Altogether 44,394 workers had been brought to the Isthmus by the Commission from which 11,697 came from Europe and more than 19,000 from Barbados. The rest had been recruited from the other islands of the Antilles and Colombia. Not included in these figures, however, are the thousands of workers who had not arrived under contract but had used their own resources to get to Panama like my Jamaican grandfathers.
The report added that there existed a balance between the supply and demand of labor up to and including its (the report’s) date of publication. As an excess of labor occurred, it was hoped, it said, that the neighboring countries could “absorb the excess,” since it was assumed that the reduction of the labor force would take place in a gradual manner. During a period of three months 1,339 workers were used by the United Fruit Company to work in Guatemala.
With the closing of some units, the excess of available labor was so great that it was necessary to make some arrangement to repatriate all those workers to whom the Commission was not able to assure employment. Preference was given, in the first place, to those workers who had been left without work and to their relatives; secondly, to those workers and their families who were in extremely impoverished circumstances and to those too old and incapacitated to physically “offer efficient service.” In most cases these repatriates were shipped out without pensions or compensation to sustain them in their home countries.

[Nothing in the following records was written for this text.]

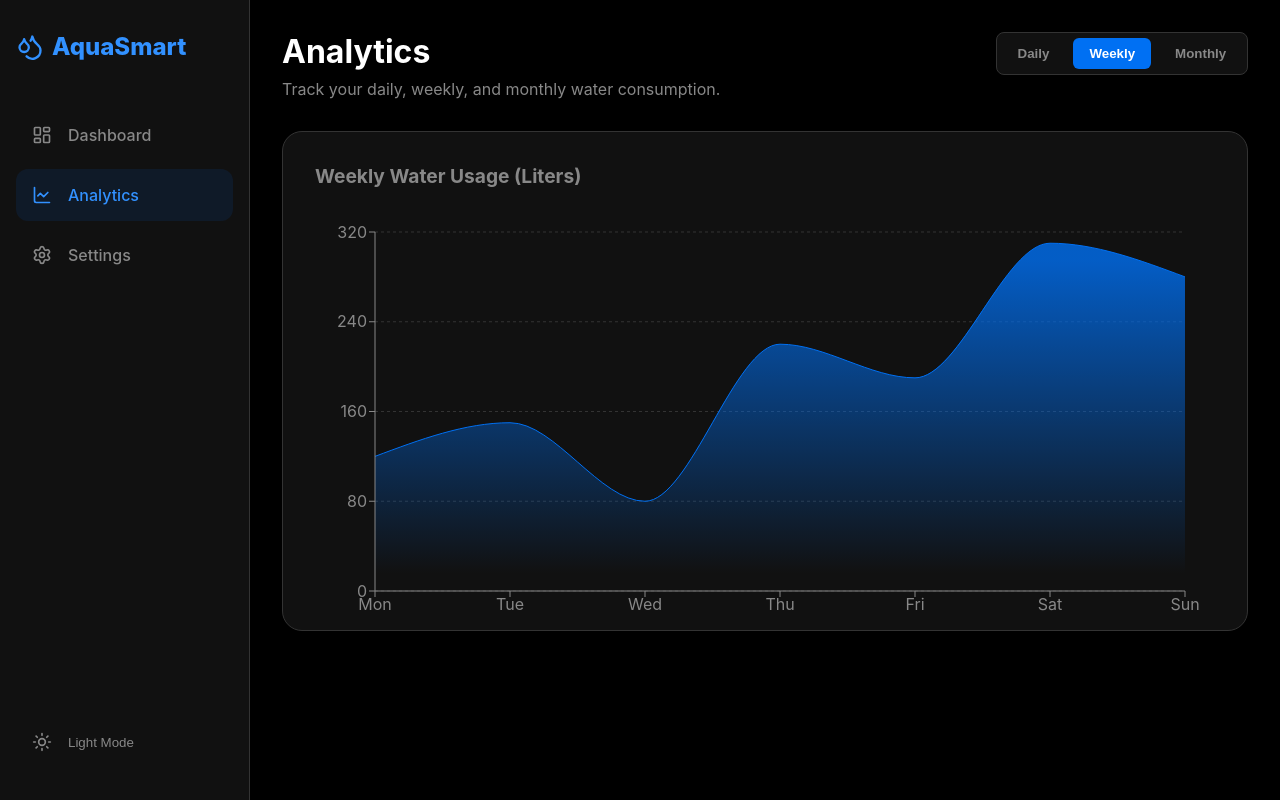
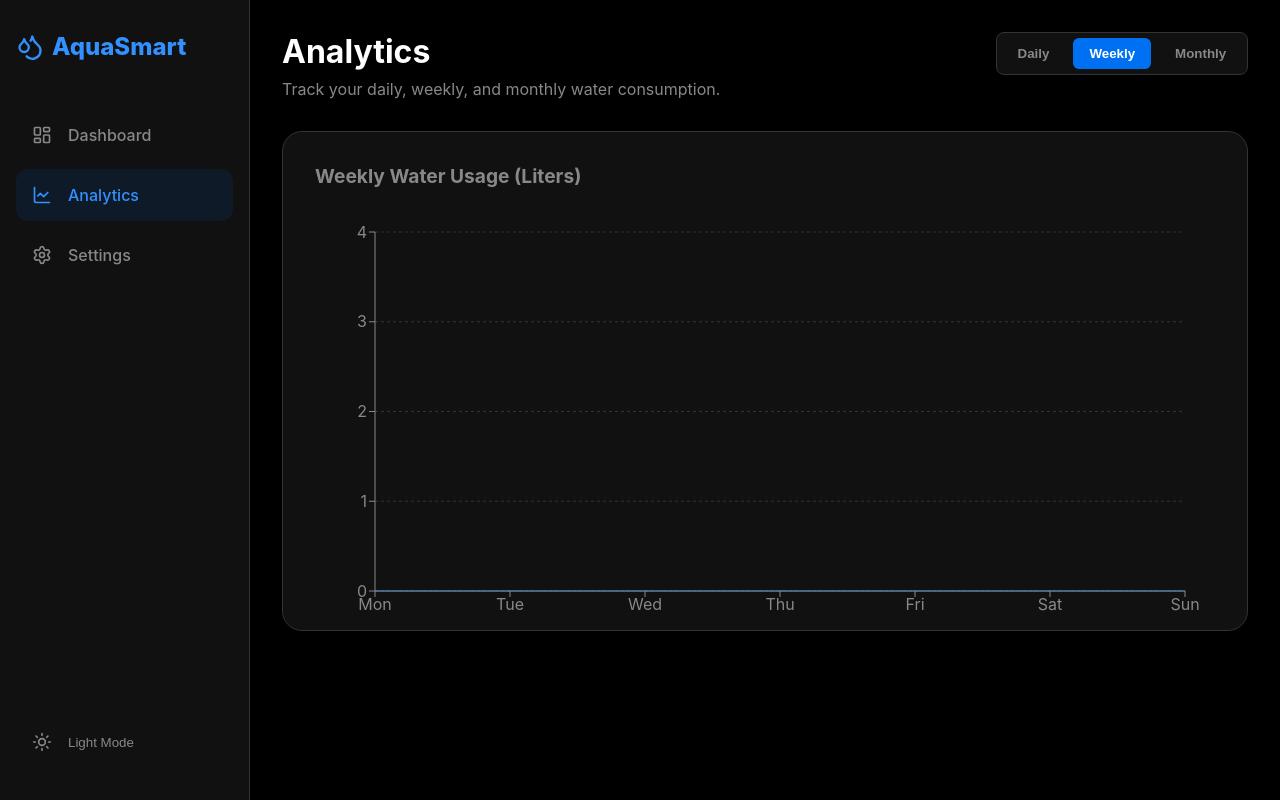
Before and after one commit to nandishpatil16/AquaSmart-Web, a React (Vite) app: page /analytics in a window 1280 px wide. Built offline with nearby package versions, Linux system fonts and the light colour scheme.

Commit message:
Fix UI issues and zero out analytics

```diff
--- a/src/components/Analytics.jsx
+++ b/src/components/Analytics.jsx
@@ -2,19 +2,19 @@ import React, { useState } from 'react';
 import { AreaChart, Area, XAxis, YAxis, CartesianGrid, Tooltip, ResponsiveContainer } from 'recharts';
 
 const dailyData = [
-  { name: '12 AM', usage: 10 }, { name: '4 AM', usage: 5 }, { name: '8 AM', usage: 45 },
-  { name: '12 PM', usage: 60 }, { name: '4 PM', usage: 40 }, { name: '8 PM', usage: 85 },
+  { name: '12 AM', usage: 0 }, { name: '4 AM', usage: 0 }, { name: '8 AM', usage: 0 },
+  { name: '12 PM', usage: 0 }, { name: '4 PM', usage: 0 }, { name: '8 PM', usage: 0 },
 ];
 
 const weeklyData = [
-  { name: 'Mon', usage: 120 }, { name: 'Tue', usage: 150 }, { name: 'Wed', usage: 80 },
-  { name: 'Thu', usage: 220 }, { name: 'Fri', usage: 190 }, { name: 'Sat', usage: 310 },
-  { name: 'Sun', usage: 280 },
+  { name: 'Mon', usage: 0 }, { name: 'Tue', usage: 0 }, { name: 'Wed', usage: 0 },
+  { name: 'Thu', usage: 0 }, { name: 'Fri', usage: 0 }, { name: 'Sat', usage: 0 },
+  { name: 'Sun', usage: 0 },
 ];
 
 const monthlyData = [
-  { name: 'Week 1', usage: 900 }, { name: 'Week 2', usage: 1100 },
-  { name: 'Week 3', usage: 850 }, { name: 'Week 4', usage: 1250 },
+  { name: 'Week 1', usage: 0 }, { name: 'Week 2', usage: 0 },
+  { name: 'Week 3', usage: 0 }, { name: 'Week 4', usage: 0 },
 ];
 
 export default function Analytics() {
--- a/src/components/Dashboard.jsx
+++ b/src/components/Dashboard.jsx
@@ -10,8 +10,8 @@ export default function Dashboard() {
   const [trend, setTrend] = useState('Stable');
 
   // Systematic States
-  const [lastUpdate, setLastUpdate] = useState(Date.now());
-  const [systemOnline, setSystemOnline] = useState(true);
+  const [lastUpdate, setLastUpdate] = useState(0); // Start at 0 so it's initially offline
+  const [systemOnline, setSystemOnline] = useState(false);
   const [alerts, setAlerts] = useState([
     { id: 1, type: 'success', title: 'System Initialized', message: 'Dashboard is ready.', time: new Date().toLocaleTimeString() }
   ]);
@@ -68,7 +68,7 @@ export default function Dashboard() {
           setLevelLiters(data.level_liters || 0);
           setMotorOn(data.motor_state || false);
           setMotorMode(data.motor_mode || 'manual');
-          setLastUpdate(Date.now()); // Update timestamp systematically
+          if (data.heartbeat) setLastUpdate(data.heartbeat); // Use ESP32 heartbeat
         }
       });
       return () => unsubscribe();
--- a/src/components/SettingsView.jsx
+++ b/src/components/SettingsView.jsx
@@ -1,9 +1,35 @@
-import React, { useState } from 'react';
+import React, { useState, useEffect } from 'react';
+import { database, ref, onValue, set, isFirebaseConfigured } from '../firebase';
 
 export default function SettingsView() {
   const [saved, setSaved] = useState(false);
+  const [capacity, setCapacity] = useState(500);
+  const [height, setHeight] = useState(110);
+  const [lowAlert, setLowAlert] = useState(20);
+
+  useEffect(() => {
+    if (isFirebaseConfigured) {
+      const settingsRef = ref(database, 'settings');
+      const unsubscribe = onValue(settingsRef, (snapshot) => {
+        const data = snapshot.val();
+        if (data) {
+          if (data.capacity) setCapacity(data.capacity);
+          if (data.height) setHeight(data.height);
+          if (data.lowAlert) setLowAlert(data.lowAlert);
+        }
+      });
+      return () => unsubscribe();
+    }
+  }, []);
 
   const handleSave = () => {
+    if (isFirebaseConfigured) {
+      set(ref(database, 'settings'), {
+        capacity: Number(capacity),
+        height: Number(height),
+        lowAlert: Number(lowAlert)
+      });
+    }
     setSaved(true);
     setTimeout(() => setSaved(false), 3000); // hide after 3s
   };
@@ -23,7 +49,8 @@ export default function SettingsView() {
             <label style={{display:'block', marginBottom: '0.5rem', color: 'var(--text-muted)'}}>Tank Capacity (Liters)</label>
             <input
               type="number"
-              defaultValue="1000"
+              value={capacity}
+              onChange={(e) => setCapacity(e.target.value)}
               style={{width: '100%', padding: '0.8rem', borderRadius: '8px', border: '1px solid var(--border-color)', background: 'var(--bg-color)', color: 'var(--text-main)'}}
             />
           </div>
@@ -32,7 +59,8 @@ export default function SettingsView() {
             <label style={{display:'block', marginBottom: '0.5rem', color: 'var(--text-muted)'}}>Tank Height (cm)</label>
             <input
               type="number"
-              defaultValue="150"
+              value={height}
+              onChange={(e) => setHeight(e.target.value)}
               style={{width: '100%', padding: '0.8rem', borderRadius: '8px', border: '1px solid var(--border-color)', background: 'var(--bg-color)', color: 'var(--text-main)'}}
             />
           </div>
@@ -41,7 +69,8 @@ export default function SettingsView() {
             <label style={{display:'block', marginBottom: '0.5rem', color: 'var(--text-muted)'}}>Low Water Alert Threshold (%)</label>
             <input
               type="number"
-              defaultValue="20"
+              value={lowAlert}
+              onChange={(e) => setLowAlert(e.target.value)}
               style={{width: '100%', padding: '0.8rem', borderRadius: '8px', border: '1px solid var(--border-color)', background: 'var(--bg-color)', color: 'var(--text-main)'}}
             />
           </div>
```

The first group of 140 people, received passage on the Magdalena of the Royal Mail Steam Packet Company weighing anchor out of Colon on Thursday 6 of October of 1914 bound for Barbados, Trinidad, Grenada, San Vicente, Santa Lucia, Montserrat, Antigua, Nevis and Saint Kitts. The second group left on the Metapan of the United Fruit Company on October 8 of the same year with 82 passengers on board to Kingston, Jamaica. On October 20, the Orotava of the Royal Mail carried 323 workers to Barbados. Many other boats did the same until a total of number of 3.355 repatriates reached their destinations all during the months of October, November and December of 1914 and all to the tune of a total cost of B/.52, 468.75. 49. (Balboas are equivalent to U.S. dollars).
This supposedly alleviated the labor situation somewhat (the unemployment) although the number that took advantage of this presumed opportunity of repatriation or to be returned home was disproportional to the numbers that were unemployed; the men apparently did not wish to return to their islands after becoming accustomed to the so-called high wages that predominated in the Canal Zone.
More importantly, however, the men and their families had heard of the fate awaiting them as repatriates without a pension, compensation or, generally, some kind of economic buffer to relocate them to the land from which they had been uprooted by dire economic conditions in the first place. It would have been no wonder that they would have been reluctant to return under these circumstances.
The body of this report was taken from George W. Westerman’s book, The Antillean Immigrants in Panama.
This story continues.